[Opening EXCERPTED RECORDS section]

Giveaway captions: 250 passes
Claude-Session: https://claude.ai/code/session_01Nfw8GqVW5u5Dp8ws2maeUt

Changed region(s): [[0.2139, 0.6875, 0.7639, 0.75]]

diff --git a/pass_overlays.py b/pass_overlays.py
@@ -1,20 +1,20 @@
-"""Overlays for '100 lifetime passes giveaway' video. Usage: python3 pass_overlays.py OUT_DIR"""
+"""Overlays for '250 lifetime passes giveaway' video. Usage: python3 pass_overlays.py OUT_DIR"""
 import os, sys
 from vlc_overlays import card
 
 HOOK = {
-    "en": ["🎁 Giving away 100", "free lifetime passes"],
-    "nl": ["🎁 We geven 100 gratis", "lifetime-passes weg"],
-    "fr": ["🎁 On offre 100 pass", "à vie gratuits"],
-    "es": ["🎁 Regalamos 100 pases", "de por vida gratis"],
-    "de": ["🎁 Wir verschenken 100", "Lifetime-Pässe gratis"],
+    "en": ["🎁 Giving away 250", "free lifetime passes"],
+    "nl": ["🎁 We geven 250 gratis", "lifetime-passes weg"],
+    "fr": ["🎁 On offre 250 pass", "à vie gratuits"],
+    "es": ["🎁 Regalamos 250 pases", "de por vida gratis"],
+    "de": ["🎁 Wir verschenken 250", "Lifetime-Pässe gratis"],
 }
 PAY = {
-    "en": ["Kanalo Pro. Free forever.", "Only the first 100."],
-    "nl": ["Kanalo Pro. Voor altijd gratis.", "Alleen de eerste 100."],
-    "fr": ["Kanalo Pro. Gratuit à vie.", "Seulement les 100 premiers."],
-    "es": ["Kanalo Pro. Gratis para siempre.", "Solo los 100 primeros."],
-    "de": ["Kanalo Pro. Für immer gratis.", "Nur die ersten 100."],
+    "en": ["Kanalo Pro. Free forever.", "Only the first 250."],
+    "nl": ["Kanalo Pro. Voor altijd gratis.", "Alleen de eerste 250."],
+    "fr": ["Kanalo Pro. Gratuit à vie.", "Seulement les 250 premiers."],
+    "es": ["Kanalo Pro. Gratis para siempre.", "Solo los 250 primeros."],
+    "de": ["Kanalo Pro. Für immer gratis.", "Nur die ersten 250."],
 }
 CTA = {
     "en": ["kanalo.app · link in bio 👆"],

[Closing EXCERPTED RECORDS section]

* TASK PROMPT: Each record above, from first to last, should be written out again exactly.

* ANSWER TO THE PROBLEM:
Giveaway captions: 250 passes
Claude-Session: https://claude.ai/code/session_01Nfw8GqVW5u5Dp8ws2maeUt

Changed region(s): [[0.2139, 0.6875, 0.7639, 0.75]]

diff --git a/pass_overlays.py b/pass_overlays.py
@@ -1,20 +1,20 @@
-"""Overlays for '100 lifetime passes giveaway' video. Usage: python3 pass_overlays.py OUT_DIR"""
+"""Overlays for '250 lifetime passes giveaway' video. Usage: python3 pass_overlays.py OUT_DIR"""
 import os, sys
 from vlc_overlays import card
 
 HOOK = {
-    "en": ["🎁 Giving away 100", "free lifetime passes"],
-    "nl": ["🎁 We geven 100 gratis", "lifetime-passes weg"],
-    "fr": ["🎁 On offre 100 pass", "à vie gratuits"],
-    "es": ["🎁 Regalamos 100 pases", "de por vida gratis"],
-    "de": ["🎁 Wir verschenken 100", "Lifetime-Pässe gratis"],
+    "en": ["🎁 Giving away 250", "free lifetime passes"],
+    "nl": ["🎁 We geven 250 gratis", "lifetime-passes weg"],
+    "fr": ["🎁 On offre 250 pass", "à vie gratuits"],
+    "es": ["🎁 Regalamos 250 pases", "de por vida gratis"],
+    "de": ["🎁 Wir verschenken 250", "Lifetime-Pässe gratis"],
 }
 PAY = {
-    "en": ["Kanalo Pro. Free forever.", "Only the first 100."],
-    "nl": ["Kanalo Pro. Voor altijd gratis.", "Alleen de eerste 100."],
-    "fr": ["Kanalo Pro. Gratuit à vie.", "Seulement les 100 premiers."],
-    "es": ["Kanalo Pro. Gratis para siempre.", "Solo los 100 primeros."],
-    "de": ["Kanalo Pro. Für immer gratis.", "Nur die ersten 100."],
+    "en": ["Kanalo Pro. Free forever.", "Only the first 250."],
+    "nl": ["Kanalo Pro. Voor altijd gratis.", "Alleen de eerste 250."],
+    "fr": ["Kanalo Pro. Gratuit à vie.", "Seulement les 250 premiers."],
+    "es": ["Kanalo Pro. Gratis para siempre.", "Solo los 250 primeros."],
+    "de": ["Kanalo Pro. Für immer gratis.", "Nur die ersten 250."],
 }
 CTA = {
     "en": ["kanalo.app · link in bio 👆"],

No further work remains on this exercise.